Base-closing commission takes issue with Pentagon plan

Liz Sidoti: The Associated Press

WASHINGTON — A federal commission approved all but 14 percent of Defense Secretary Donald H. Rumsfeld’s recommendations for closing or consolidating U.S. military bases — but it also took issue with the Pentagon in a final report sent to President Bush.

The nine-member panel said the Defense Department overestimated savings by $30 billion and that some of the proposals for streamlining the Army, Navy and Air Force might have made the services less efficient.

Also, the commission questioned whether the restructuring should have been postponed until a major review of the national defense strategy was finished. And the commission said it was hampered by what it called a failure of the Defense and Homeland Security departments to coordinate and define where homeland defense ends and homeland security begins.

“A gray area of overlap between these two distinct but related spheres of authority and responsibility persists despite four years’ having elapsed since the September 11, 2001, terrorist attacks,” the report chided.

The base-closing process “could have been a prime opportunity to shrink this gray and inherently nebulous boundary” had the two departments coordinated on the base-closing plan, the commission said.

The president now must decide whether to accept the panel’s plan.
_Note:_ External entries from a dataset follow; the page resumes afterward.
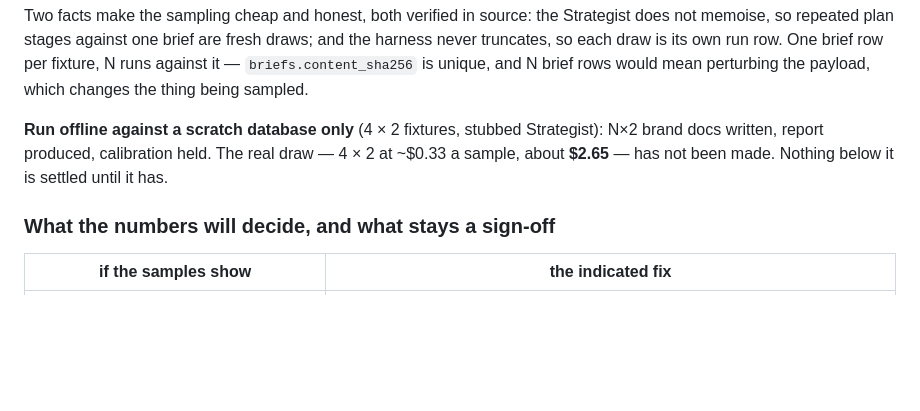
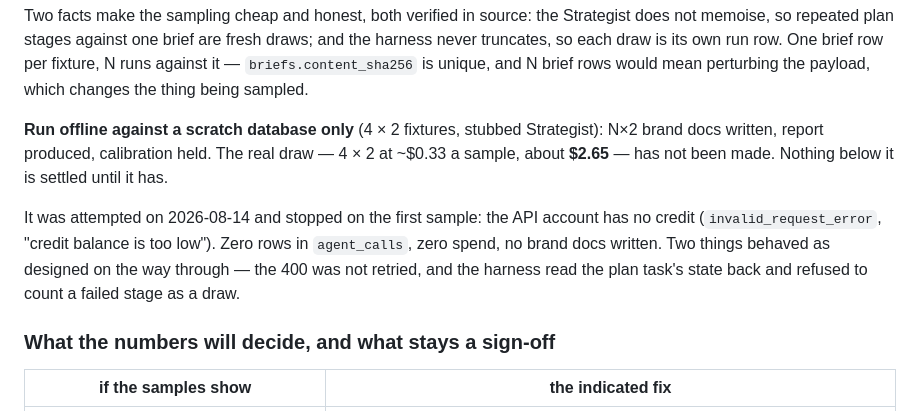
Before and after one commit to matteopilotto/epyhia, a Markdown page: specs/003-distinctive-sites/evidence.md, the part around the change. Rendered like a GitHub page; blank space fills up the shorter version.

Commit message:
docs: the real sampling draw was attempted and blocked on API credit

```diff
--- a/specs/003-distinctive-sites/evidence.md
+++ b/specs/003-distinctive-sites/evidence.md
@@ -272,6 +272,12 @@ changes the thing being sampled.
 brand docs written, report produced, calibration held. The real draw — 4 × 2 at ~$0.33 a
 sample, about **$2.65** — has not been made. Nothing below it is settled until it has.
 
+It was attempted on 2026-08-14 and stopped on the first sample: the API account has no
+credit (`invalid_request_error`, "credit balance is too low"). Zero rows in `agent_calls`,
+zero spend, no brand docs written. Two things behaved as designed on the way through — the
+400 was not retried, and the harness read the plan task's state back and refused to count a
+failed stage as a draw.
+
 ### What the numbers will decide, and what stays a sign-off
 
 | if the samples show | the indicated fix |
```
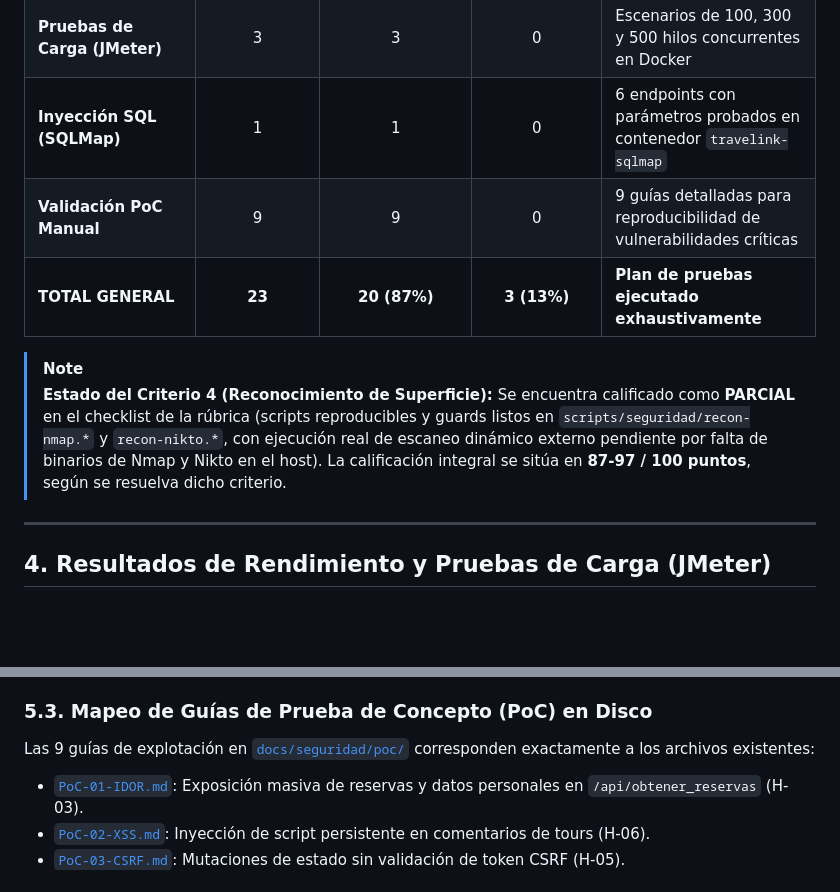
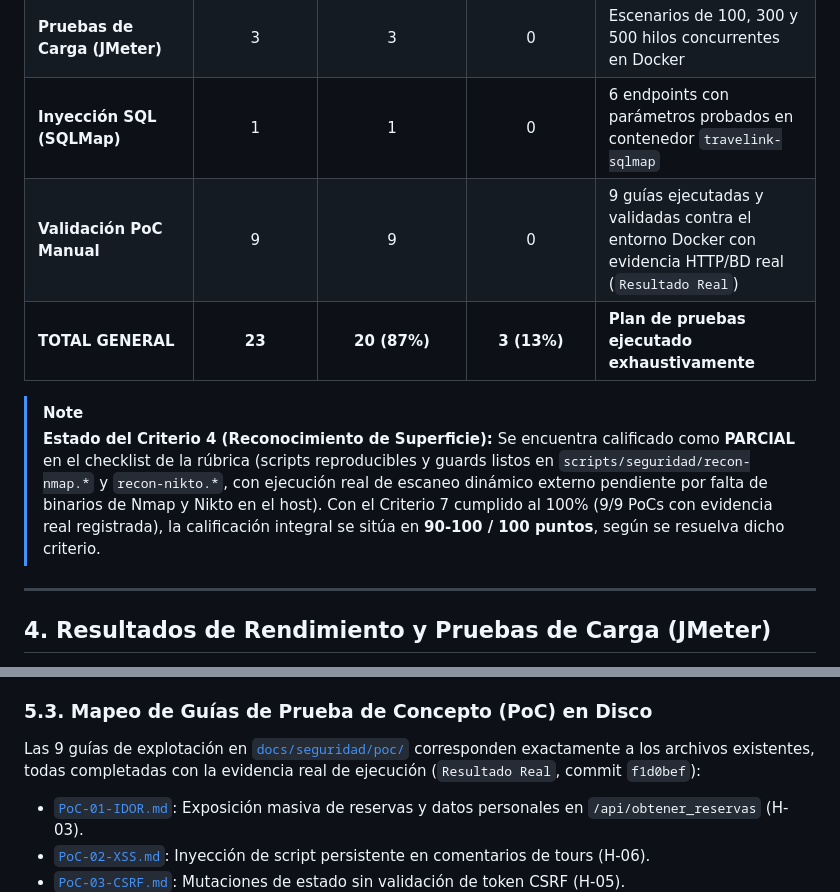
Before and after one commit to ROMINAP-28/PROYECTO, a Markdown page: docs/seguridad/INFORME_FINAL.md, 2 parts joined by grey strips. Rendered like a GitHub page; blank space fills up the shorter version.

```diff
--- a/docs/seguridad/INFORME_FINAL.md
+++ b/docs/seguridad/INFORME_FINAL.md
@@ -71,11 +71,11 @@ El plan de aseguramiento contempló **23 pruebas planificadas**, de las cuales *
 | **Fuzzing de Rutas (FFUF)** | 1 | 1 | 0 | 56 endpoints evaluados sobre wordlist de rutas API |
 | **Pruebas de Carga (JMeter)** | 3 | 3 | 0 | Escenarios de 100, 300 y 500 hilos concurrentes en Docker |
 | **Inyección SQL (SQLMap)** | 1 | 1 | 0 | 6 endpoints con parámetros probados en contenedor `travelink-sqlmap` |
-| **Validación PoC Manual** | 9 | 9 | 0 | 9 guías detalladas para reproducibilidad de vulnerabilidades críticas |
+| **Validación PoC Manual** | 9 | 9 | 0 | 9 guías ejecutadas y validadas contra el entorno Docker con evidencia HTTP/BD real (`Resultado Real`) |
 | **TOTAL GENERAL** | **23** | **20 (87%)** | **3 (13%)** | **Plan de pruebas ejecutado exhaustivamente** |
 
 > [!NOTE]
-> **Estado del Criterio 4 (Reconocimiento de Superficie):** Se encuentra calificado como **PARCIAL** en el checklist de la rúbrica (scripts reproducibles y guards listos en `scripts/seguridad/recon-nmap.*` y `recon-nikto.*`, con ejecución real de escaneo dinámico externo pendiente por falta de binarios de Nmap y Nikto en el host). La calificación integral se sitúa en **87-97 / 100 puntos**, según se resuelva dicho criterio.
+> **Estado del Criterio 4 (Reconocimiento de Superficie):** Se encuentra calificado como **PARCIAL** en el checklist de la rúbrica (scripts reproducibles y guards listos en `scripts/seguridad/recon-nmap.*` y `recon-nikto.*`, con ejecución real de escaneo dinámico externo pendiente por falta de binarios de Nmap y Nikto en el host). Con el Criterio 7 cumplido al 100% (9/9 PoCs con evidencia real registrada), la calificación integral se sitúa en **90-100 / 100 puntos**, según se resuelva dicho criterio.
 
 ---
 
@@ -131,7 +131,7 @@ El escaneo pasivo de OWASP ZAP sobre 62 URLs arrojó:
 - **7 Alertas Informativas.**
 
 ### 5.3. Mapeo de Guías de Prueba de Concepto (PoC) en Disco
-Las 9 guías de explotación en [`docs/seguridad/poc/`](poc/) corresponden exactamente a los archivos existentes:
+Las 9 guías de explotación en [`docs/seguridad/poc/`](poc/) corresponden exactamente a los archivos existentes, todas completadas con la evidencia real de ejecución (`Resultado Real`, commit `f1d0bef`):
 - [`PoC-01-IDOR.md`](poc/PoC-01-IDOR.md): Exposición masiva de reservas y datos personales en `/api/obtener_reservas` (H-03).
 - [`PoC-02-XSS.md`](poc/PoC-02-XSS.md): Inyección de script persistente en comentarios de tours (H-06).
 - [`PoC-03-CSRF.md`](poc/PoC-03-CSRF.md): Mutaciones de estado sin validación de token CSRF (H-05).
```
Also changed, not shown: docs/seguridad/CHECKLIST_RUBRICA.md (+16 -16 lines).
Last month, Bush, using the commission’s nickname, told reporters, “In order for the process to be nonpolitical, it’s very important to make it clear that the decision of BRAC will stand, as far as I am concerned.”
Bush could reject the report altogether or send it back to the commission for more changes.

Pentagon spokesman Bryan Whitman would not say whether Rumsfeld, who has expressed reservations about some of the commission’s changes, will recommend approval or rejection of the report.

Overall, the commission signed off on roughly 86 percent of what Rumsfeld recommended. That’s on par with previous years, when commissions changed only about 15 percent of what the Pentagon proposed.

After Congress receives the report from the president, lawmakers have 45 days to block it. The report will become law unless the House and the Senate pass a joint resolution objecting to it. That has never occurred in previous base-closing rounds.

The Pentagon has claimed its plan would save about $49 billion over 20 years, but the commission said in its final report that the Pentagon wrongly attributed most of the savings to the relocation of 26,830 military personnel to other facilities.

Agreeing with an earlier assessment by the Government Accountability Office, the commission said taxpayers would not see actual savings simply by moving personnel from one base to another. Those workers’ jobs would have to be eliminated for savings to be realized, it said.

If the personnel “savings” were not included, the commission said, the Pentagon plan would save only $19 billion.

While the Pentagon aimed to increase “jointness” among the service branches by streamlining operations and support across the Army, Navy and Air Force, “very few of the hundreds of proposals increased jointness, and some actually decreased or removed joint and cross-service connections,” the panel said in the report.

It said Rumsfeld’s recommendations “will not move the ball across the jointness goal line” but that the commission’s changes “will help move the ball down the field.”

The commission also said the completion of the upcoming report on national defense strategy, called the Quadrennial Defense Review, “may have better informed and assisted the commission in making its final decisions.” The panel suggested that future rounds of base closings should be done only after such major strategic reviews are finished.